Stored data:

────────

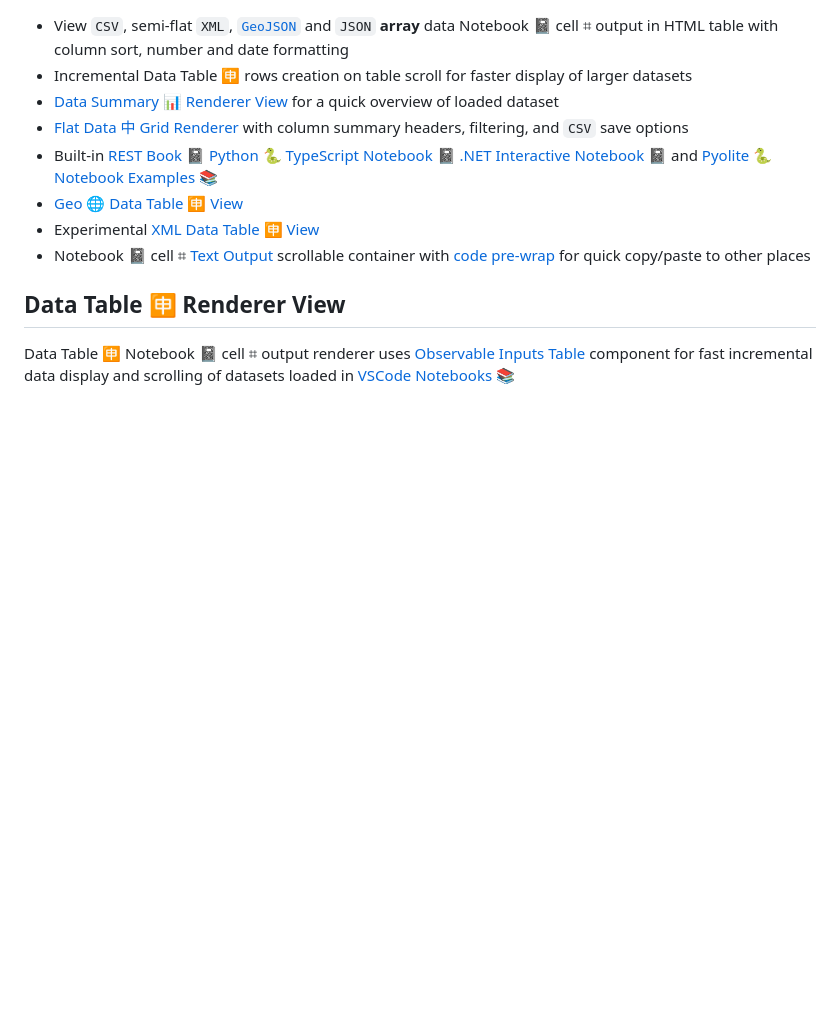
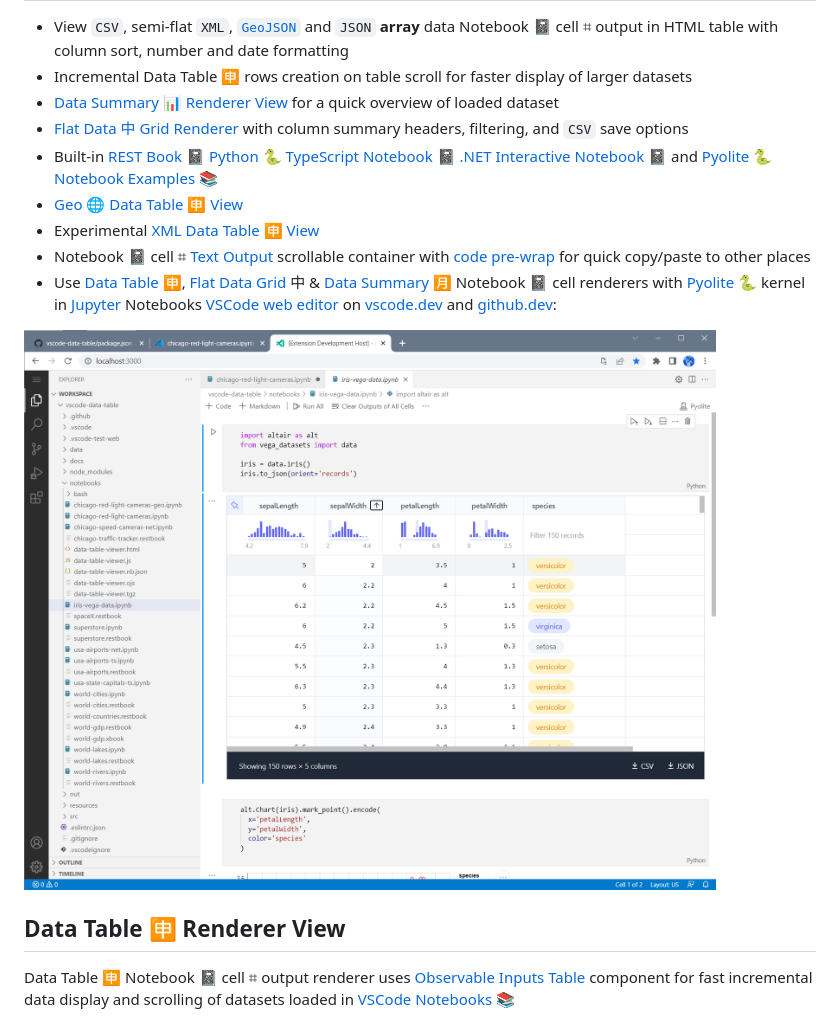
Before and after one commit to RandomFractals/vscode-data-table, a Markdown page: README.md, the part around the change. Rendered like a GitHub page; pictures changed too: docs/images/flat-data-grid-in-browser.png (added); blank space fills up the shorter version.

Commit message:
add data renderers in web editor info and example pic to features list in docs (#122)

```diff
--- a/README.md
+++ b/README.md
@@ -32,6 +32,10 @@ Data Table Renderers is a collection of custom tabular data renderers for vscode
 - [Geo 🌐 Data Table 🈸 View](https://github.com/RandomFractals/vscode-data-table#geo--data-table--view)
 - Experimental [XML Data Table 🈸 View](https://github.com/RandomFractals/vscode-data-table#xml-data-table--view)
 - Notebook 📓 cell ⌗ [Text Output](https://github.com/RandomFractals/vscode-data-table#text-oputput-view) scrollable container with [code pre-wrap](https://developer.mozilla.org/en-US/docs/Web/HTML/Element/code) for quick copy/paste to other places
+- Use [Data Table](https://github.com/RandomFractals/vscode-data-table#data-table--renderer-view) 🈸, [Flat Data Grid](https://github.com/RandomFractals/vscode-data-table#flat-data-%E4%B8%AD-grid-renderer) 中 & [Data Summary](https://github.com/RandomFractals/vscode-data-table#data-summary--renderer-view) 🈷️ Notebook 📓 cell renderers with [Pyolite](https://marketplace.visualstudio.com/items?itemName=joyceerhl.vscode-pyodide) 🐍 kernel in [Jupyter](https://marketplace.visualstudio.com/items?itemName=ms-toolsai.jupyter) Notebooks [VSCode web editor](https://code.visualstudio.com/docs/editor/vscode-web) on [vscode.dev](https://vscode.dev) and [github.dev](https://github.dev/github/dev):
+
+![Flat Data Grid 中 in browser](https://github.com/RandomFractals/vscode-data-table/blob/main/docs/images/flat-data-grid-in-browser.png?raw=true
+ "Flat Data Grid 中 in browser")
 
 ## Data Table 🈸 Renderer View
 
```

────────

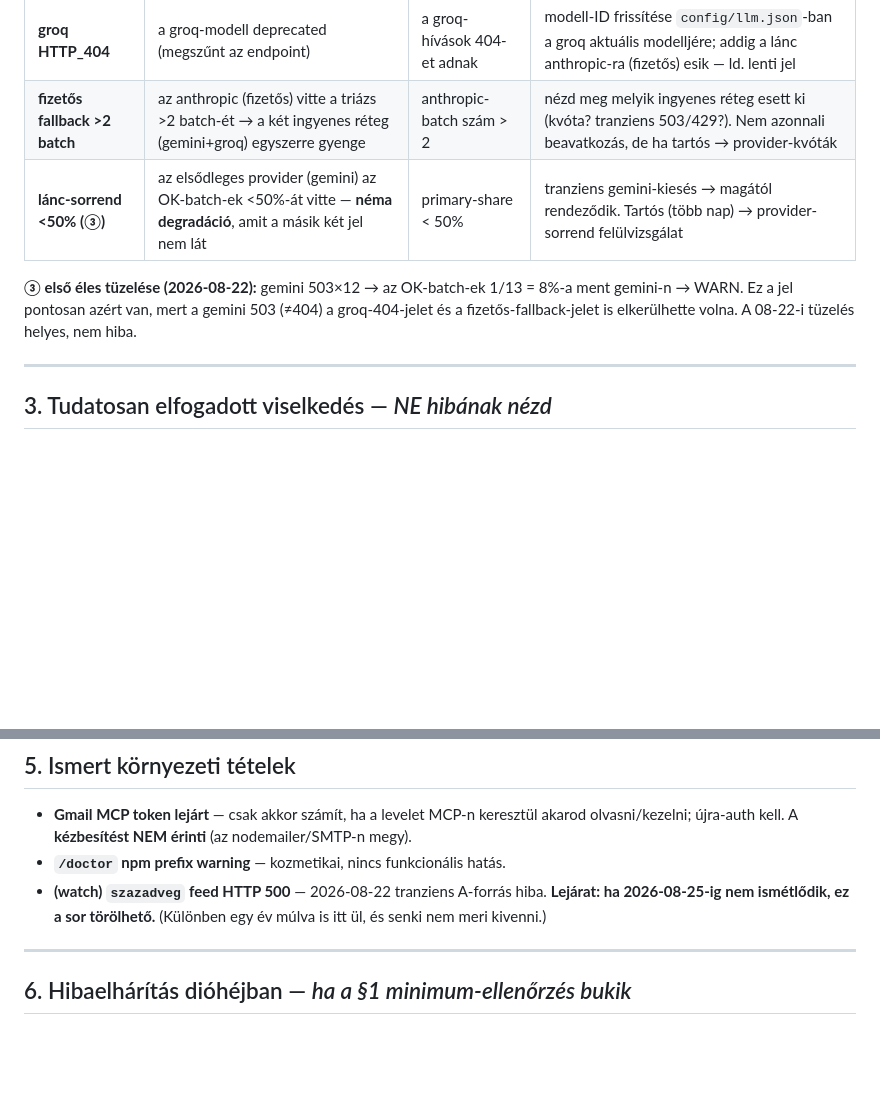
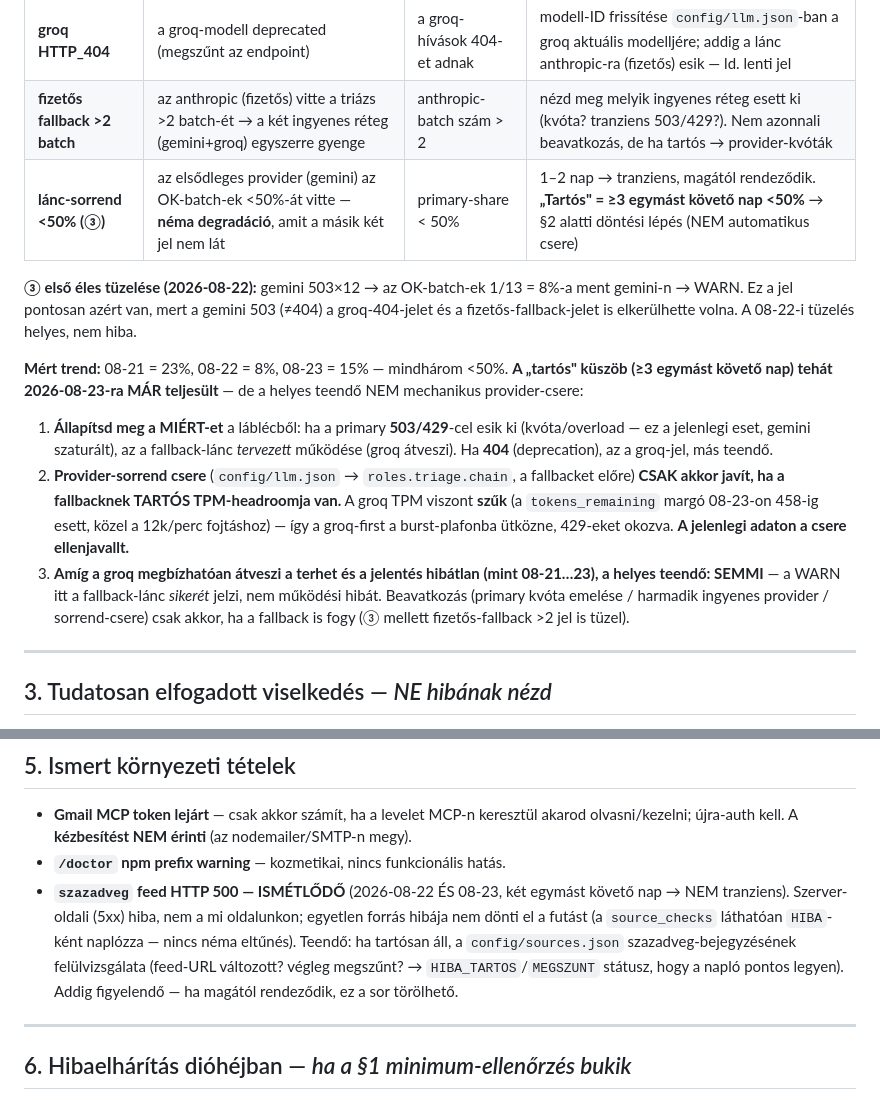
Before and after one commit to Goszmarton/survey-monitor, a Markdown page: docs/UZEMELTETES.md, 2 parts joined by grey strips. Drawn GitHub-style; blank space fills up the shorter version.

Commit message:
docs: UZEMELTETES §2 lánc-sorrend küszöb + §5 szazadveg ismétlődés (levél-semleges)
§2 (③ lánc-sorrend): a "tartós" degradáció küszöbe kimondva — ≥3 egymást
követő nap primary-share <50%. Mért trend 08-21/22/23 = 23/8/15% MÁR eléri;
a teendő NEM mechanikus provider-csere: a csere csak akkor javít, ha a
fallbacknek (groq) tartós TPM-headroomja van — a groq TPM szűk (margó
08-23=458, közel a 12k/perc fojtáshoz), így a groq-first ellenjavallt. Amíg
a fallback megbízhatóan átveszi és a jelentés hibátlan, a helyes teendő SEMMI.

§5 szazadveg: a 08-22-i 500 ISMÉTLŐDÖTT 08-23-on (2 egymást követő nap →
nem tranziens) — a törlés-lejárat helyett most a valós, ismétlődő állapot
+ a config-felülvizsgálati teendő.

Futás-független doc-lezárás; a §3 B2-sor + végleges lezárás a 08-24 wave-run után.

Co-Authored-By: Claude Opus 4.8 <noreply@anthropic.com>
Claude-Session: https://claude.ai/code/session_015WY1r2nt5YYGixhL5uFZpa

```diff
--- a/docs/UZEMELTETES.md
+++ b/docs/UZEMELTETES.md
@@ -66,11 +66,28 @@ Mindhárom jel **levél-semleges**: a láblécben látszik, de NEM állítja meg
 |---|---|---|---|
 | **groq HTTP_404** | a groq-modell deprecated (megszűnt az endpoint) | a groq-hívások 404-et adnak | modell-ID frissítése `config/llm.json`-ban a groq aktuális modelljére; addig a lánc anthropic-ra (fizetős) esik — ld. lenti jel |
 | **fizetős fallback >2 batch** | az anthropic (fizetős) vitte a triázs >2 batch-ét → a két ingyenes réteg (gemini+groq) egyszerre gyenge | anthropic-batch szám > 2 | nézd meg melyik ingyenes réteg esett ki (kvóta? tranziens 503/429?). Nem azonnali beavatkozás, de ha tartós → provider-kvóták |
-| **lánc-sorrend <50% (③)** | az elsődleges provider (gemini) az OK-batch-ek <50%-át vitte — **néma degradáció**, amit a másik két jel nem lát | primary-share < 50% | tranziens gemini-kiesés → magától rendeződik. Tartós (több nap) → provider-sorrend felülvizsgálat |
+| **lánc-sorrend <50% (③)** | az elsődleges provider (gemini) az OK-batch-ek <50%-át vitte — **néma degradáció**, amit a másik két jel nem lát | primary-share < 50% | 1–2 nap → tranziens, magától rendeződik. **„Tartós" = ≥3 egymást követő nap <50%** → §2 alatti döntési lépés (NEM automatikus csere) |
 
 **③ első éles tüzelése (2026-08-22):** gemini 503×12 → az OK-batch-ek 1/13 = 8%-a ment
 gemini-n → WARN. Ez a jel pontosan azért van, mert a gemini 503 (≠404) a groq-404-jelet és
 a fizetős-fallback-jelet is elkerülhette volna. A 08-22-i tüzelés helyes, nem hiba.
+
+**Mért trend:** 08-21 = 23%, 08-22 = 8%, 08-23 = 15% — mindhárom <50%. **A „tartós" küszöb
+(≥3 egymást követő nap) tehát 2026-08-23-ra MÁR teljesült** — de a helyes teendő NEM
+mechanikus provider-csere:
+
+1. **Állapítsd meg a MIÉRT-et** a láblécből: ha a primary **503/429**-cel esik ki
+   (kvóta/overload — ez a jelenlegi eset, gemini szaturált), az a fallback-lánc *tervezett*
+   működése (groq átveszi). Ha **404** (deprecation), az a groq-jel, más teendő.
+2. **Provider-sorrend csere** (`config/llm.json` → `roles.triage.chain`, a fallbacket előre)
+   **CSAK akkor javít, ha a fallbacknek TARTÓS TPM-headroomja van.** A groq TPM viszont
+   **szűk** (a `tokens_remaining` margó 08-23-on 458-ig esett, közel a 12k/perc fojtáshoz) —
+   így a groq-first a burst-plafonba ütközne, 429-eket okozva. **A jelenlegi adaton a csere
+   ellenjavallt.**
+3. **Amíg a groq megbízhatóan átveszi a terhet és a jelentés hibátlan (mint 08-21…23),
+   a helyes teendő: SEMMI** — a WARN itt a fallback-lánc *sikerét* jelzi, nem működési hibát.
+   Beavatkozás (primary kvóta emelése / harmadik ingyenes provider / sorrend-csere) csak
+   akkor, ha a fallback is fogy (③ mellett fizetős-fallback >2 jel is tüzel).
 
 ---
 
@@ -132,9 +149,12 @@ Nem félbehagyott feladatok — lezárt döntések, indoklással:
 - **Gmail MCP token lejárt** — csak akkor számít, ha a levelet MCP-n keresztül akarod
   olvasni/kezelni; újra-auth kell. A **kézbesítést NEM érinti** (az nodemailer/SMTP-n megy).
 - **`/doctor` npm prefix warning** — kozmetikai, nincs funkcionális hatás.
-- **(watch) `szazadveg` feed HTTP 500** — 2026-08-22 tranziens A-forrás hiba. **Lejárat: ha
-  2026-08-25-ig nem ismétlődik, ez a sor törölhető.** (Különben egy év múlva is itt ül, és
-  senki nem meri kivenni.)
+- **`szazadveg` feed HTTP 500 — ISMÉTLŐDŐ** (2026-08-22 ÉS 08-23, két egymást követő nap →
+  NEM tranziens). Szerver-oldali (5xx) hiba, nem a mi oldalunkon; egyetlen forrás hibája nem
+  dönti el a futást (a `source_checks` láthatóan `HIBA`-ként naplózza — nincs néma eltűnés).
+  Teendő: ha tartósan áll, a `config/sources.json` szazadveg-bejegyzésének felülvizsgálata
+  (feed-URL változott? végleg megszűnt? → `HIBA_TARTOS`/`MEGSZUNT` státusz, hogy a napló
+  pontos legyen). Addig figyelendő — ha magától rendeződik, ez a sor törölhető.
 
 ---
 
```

────────

* [What the task asks]
I need each line of the entries that holds the string "version" located and copied.

* [Answer space]
Before and after one commit to RandomFractals/vscode-data-table, a Markdown page: README.md, the part around the change. Rendered like a GitHub page; pictures changed too: docs/images/flat-data-grid-in-browser.png (added); blank space fills up the shorter version.
Before and after one commit to Goszmarton/survey-monitor, a Markdown page: docs/UZEMELTETES.md, 2 parts joined by grey strips. Drawn GitHub-style; blank space fills up the shorter version.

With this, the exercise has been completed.